The young girl who looked like a princess sat in the psychiatrist's office, expressing why she was there.
"I've been treated like a servant," she said, looking very depressed. "After my real mother died, my father remarried, then he died, leaving me with that awful new wife of his and her two mean daughters." Tears fell from her eyes.
"They made me do all the work," she continued. "They wouldn't let me go to the ball. But then my fairy godmother appeared and granted my wish and when I got there, the prince was madly in love with me.
"But I had to leave before midnight before the spell wore off, and I lost my glass slipper." She paused.
"Did all this really happen?" the psychiatrist asked.
"No, it turned out to be an awful dream. When I awoke, I wanted to harm myself by cutting or making myself fall down."
"I can see you are very depressed," the doctor observed.
"Yes," she agreed. "What can I do?"

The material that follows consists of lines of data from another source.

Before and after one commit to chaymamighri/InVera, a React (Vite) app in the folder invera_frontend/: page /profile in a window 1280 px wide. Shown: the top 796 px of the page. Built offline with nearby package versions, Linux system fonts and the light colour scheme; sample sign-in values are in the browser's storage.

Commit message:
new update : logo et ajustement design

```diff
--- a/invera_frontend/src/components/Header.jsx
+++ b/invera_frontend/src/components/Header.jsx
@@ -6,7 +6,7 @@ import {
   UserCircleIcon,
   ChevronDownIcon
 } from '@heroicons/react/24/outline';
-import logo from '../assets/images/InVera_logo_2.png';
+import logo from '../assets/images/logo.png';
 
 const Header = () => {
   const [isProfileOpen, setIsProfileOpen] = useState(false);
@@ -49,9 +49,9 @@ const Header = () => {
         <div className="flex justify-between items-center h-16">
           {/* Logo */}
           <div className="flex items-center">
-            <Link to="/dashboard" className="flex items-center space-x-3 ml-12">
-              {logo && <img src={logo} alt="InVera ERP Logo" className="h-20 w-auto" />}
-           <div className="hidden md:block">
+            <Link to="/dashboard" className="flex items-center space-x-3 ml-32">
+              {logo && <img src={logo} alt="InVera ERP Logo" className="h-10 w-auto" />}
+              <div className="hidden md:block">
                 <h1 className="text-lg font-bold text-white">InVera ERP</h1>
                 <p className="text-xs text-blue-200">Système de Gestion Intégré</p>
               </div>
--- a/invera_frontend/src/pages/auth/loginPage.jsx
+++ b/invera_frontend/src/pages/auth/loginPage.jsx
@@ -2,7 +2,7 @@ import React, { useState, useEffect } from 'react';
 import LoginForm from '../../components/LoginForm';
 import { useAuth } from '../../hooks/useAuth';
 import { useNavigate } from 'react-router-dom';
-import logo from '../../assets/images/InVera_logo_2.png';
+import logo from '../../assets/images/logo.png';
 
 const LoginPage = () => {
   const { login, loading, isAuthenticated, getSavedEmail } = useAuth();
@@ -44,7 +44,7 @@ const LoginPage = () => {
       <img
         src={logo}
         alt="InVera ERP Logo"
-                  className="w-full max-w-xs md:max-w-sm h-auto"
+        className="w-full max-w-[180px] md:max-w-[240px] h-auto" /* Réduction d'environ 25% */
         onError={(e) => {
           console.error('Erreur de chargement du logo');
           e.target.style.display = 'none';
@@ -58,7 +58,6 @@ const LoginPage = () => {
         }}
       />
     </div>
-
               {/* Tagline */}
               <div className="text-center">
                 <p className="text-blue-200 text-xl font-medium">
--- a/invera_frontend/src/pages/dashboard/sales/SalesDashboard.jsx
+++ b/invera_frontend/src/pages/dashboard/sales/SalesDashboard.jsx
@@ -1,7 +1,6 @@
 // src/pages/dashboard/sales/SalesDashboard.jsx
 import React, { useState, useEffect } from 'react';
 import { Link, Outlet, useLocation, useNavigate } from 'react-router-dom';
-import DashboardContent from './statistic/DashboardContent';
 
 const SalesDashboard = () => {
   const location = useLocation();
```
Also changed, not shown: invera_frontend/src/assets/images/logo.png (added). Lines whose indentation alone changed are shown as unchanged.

"Well, it seems you may need some medication. We'll start you off on 10 mg of Prozac." He entered her information into his computer.
Later that afternoon, she picked up her prescription, to be begun the following morning. She read over the papers she and her doctor had signed and the notes from the pharmacy. It was just the beginning of her Prozac journey.(It should be obvious what this a retelling of ;) There have been many such stories. I've read all but the last one in the image below):
In some ways, the truth can be exaggerated, even in a memoir.